*Note: *This is a re-upload of an old write-up.

This is another write-up from an interesting little challenge.
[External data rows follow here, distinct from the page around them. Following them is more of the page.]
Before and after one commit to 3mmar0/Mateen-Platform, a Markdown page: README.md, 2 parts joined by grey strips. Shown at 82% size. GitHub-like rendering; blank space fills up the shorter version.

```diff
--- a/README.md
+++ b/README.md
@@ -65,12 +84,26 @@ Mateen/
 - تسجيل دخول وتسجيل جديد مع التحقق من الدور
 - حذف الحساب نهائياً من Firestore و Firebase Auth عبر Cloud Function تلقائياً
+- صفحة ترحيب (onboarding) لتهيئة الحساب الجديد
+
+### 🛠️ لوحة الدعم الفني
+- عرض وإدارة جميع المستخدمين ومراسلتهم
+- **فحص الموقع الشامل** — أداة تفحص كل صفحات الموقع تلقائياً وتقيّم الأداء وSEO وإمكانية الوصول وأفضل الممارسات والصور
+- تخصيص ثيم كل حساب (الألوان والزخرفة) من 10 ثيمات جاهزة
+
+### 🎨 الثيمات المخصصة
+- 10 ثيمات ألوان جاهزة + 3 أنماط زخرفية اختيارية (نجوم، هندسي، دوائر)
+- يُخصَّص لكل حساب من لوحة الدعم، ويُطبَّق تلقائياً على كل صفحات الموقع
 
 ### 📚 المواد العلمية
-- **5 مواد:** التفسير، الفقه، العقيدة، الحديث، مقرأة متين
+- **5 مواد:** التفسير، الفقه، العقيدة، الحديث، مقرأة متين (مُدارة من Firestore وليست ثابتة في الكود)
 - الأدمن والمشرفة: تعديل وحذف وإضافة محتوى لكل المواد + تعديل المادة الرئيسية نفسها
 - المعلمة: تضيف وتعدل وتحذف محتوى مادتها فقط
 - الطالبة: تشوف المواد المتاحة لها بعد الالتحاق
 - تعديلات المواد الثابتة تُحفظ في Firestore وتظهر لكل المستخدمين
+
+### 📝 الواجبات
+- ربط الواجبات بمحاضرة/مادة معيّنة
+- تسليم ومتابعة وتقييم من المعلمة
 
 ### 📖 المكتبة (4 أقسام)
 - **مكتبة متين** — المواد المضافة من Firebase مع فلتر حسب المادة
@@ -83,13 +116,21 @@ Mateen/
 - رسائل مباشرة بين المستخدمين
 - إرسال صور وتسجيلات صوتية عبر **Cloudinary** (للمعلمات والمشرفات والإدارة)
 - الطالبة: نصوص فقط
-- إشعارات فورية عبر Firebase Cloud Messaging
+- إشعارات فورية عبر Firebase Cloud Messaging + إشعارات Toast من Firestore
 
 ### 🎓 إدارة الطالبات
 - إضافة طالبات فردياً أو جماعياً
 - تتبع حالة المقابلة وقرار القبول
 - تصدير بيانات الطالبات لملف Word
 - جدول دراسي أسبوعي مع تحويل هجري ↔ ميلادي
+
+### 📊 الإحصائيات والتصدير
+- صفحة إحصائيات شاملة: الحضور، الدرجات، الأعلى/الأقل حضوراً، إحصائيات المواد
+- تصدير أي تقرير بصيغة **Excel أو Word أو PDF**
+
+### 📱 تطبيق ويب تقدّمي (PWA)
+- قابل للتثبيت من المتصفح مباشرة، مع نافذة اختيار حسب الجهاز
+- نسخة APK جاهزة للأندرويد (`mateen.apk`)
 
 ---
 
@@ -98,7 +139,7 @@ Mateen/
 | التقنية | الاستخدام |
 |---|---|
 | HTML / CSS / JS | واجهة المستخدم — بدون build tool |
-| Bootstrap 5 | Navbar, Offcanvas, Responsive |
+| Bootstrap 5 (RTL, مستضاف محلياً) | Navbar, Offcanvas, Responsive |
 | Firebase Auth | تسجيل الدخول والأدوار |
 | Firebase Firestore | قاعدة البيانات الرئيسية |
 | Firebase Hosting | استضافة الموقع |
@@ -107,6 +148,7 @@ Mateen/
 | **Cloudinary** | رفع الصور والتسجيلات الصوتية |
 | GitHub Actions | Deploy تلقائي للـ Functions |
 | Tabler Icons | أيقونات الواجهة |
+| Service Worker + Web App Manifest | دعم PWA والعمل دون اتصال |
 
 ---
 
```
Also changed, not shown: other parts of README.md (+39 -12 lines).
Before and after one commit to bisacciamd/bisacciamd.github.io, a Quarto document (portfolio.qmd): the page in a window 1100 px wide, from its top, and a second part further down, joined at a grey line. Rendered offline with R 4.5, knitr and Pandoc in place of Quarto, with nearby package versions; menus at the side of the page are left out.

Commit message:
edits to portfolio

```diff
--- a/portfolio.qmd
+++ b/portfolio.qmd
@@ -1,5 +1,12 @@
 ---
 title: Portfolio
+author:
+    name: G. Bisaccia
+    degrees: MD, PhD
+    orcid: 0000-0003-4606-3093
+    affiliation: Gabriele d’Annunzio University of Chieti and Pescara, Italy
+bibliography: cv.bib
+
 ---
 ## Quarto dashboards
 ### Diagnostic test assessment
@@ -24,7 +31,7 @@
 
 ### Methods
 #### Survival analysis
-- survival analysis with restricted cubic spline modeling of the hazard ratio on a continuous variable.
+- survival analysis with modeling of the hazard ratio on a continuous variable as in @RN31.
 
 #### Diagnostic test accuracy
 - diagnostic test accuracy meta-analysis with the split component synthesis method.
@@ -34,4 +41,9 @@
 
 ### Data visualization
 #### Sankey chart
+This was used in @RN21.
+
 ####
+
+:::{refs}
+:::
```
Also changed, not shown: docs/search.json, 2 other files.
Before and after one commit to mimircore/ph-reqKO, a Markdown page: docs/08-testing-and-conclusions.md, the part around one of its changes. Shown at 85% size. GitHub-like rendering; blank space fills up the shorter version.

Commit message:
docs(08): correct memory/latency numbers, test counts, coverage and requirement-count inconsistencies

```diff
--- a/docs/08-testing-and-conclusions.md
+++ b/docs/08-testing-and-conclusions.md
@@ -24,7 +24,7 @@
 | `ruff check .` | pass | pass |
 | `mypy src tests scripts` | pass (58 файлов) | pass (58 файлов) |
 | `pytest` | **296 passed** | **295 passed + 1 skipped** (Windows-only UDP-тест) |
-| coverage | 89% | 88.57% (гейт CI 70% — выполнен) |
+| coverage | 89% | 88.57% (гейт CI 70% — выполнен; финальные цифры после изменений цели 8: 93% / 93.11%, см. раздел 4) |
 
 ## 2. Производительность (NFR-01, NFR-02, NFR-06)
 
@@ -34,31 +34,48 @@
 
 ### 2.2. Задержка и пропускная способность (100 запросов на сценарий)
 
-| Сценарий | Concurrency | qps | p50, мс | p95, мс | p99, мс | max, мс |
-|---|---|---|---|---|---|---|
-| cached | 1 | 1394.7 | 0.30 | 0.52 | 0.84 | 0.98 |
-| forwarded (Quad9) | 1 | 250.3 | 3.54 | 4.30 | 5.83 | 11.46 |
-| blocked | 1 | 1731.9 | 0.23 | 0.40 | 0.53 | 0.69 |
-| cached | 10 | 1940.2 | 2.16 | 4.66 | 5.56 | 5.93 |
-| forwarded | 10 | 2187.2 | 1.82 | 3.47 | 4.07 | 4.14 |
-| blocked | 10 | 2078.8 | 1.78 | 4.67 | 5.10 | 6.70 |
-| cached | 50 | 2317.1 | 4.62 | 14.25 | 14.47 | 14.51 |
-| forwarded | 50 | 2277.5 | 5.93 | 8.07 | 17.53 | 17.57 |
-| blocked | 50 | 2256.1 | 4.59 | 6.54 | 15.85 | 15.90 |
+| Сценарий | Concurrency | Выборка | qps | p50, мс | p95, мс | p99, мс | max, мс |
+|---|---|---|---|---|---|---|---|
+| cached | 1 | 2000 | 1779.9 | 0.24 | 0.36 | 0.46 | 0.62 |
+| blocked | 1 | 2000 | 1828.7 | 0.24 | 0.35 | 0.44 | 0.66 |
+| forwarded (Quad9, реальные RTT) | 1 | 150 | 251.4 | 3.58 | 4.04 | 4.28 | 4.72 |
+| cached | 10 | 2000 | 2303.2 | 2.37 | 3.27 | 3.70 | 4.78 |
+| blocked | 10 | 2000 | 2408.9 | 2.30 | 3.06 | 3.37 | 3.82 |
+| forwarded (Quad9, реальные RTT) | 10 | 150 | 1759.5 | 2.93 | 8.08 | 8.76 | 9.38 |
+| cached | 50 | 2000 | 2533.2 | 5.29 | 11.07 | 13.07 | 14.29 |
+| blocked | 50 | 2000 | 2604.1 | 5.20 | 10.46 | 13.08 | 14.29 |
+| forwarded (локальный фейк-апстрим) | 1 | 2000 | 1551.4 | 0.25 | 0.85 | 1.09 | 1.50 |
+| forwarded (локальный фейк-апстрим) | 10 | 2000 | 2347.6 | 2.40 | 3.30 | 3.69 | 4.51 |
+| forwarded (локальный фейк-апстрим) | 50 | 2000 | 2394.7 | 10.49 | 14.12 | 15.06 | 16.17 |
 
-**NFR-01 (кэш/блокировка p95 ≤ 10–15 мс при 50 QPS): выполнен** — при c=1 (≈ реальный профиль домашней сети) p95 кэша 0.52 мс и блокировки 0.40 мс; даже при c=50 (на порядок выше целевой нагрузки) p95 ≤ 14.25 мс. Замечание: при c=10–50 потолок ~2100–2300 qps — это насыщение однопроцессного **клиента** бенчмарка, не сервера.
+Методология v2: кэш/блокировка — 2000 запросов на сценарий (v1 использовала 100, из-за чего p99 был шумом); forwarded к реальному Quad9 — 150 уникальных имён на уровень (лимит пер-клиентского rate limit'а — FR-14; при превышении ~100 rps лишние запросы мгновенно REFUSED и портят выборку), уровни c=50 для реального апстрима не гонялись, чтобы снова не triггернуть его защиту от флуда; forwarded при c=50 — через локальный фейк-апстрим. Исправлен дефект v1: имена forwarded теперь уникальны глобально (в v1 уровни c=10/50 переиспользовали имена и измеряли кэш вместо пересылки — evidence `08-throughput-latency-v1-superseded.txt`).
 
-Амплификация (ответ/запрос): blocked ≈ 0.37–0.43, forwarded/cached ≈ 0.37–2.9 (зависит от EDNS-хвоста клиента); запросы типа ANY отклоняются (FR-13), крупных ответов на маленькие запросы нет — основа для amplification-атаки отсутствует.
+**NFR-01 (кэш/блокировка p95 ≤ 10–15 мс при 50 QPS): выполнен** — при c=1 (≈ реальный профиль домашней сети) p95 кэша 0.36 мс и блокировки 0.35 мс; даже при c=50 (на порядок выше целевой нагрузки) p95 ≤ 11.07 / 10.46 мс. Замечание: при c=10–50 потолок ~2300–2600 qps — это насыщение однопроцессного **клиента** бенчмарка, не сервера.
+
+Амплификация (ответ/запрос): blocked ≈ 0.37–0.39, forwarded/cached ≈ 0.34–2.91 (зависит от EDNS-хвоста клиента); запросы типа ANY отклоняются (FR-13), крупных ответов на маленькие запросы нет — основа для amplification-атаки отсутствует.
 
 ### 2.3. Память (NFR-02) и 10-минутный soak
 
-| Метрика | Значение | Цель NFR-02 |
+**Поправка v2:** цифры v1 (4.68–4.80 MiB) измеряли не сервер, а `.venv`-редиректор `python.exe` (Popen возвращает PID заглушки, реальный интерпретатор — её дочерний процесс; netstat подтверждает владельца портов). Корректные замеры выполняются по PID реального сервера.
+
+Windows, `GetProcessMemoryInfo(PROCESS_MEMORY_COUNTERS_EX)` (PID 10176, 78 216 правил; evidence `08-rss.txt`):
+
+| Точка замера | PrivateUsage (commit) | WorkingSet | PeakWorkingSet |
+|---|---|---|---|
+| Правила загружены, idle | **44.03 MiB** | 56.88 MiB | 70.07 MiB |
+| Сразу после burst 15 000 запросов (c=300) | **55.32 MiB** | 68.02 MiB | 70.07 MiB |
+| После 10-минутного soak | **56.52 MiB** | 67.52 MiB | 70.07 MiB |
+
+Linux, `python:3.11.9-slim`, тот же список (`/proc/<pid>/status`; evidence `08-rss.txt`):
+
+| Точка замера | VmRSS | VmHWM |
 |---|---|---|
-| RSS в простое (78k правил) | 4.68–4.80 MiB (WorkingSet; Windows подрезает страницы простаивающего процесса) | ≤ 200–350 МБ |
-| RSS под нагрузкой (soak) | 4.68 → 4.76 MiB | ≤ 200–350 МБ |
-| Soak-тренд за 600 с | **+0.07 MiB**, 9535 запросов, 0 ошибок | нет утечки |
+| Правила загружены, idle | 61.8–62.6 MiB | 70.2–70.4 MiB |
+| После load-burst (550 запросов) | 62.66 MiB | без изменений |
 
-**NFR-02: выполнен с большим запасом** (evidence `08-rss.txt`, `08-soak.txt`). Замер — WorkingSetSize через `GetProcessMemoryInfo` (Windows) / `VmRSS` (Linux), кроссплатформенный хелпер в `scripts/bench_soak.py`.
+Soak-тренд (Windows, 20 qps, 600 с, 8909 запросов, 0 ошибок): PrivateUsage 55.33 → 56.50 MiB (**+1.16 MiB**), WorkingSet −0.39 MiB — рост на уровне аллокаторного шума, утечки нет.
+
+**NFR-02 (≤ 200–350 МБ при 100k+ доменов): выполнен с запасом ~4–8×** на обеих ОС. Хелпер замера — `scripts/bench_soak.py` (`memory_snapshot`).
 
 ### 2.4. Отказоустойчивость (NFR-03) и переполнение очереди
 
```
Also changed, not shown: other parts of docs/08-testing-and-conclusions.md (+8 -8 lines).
The original forum post about it can be found here.

To get your hands on the challenge I've prepared the base64 text representation of it once again below so you can try it yourself.

`base64 -d < bin.b64 | gunzip > bin`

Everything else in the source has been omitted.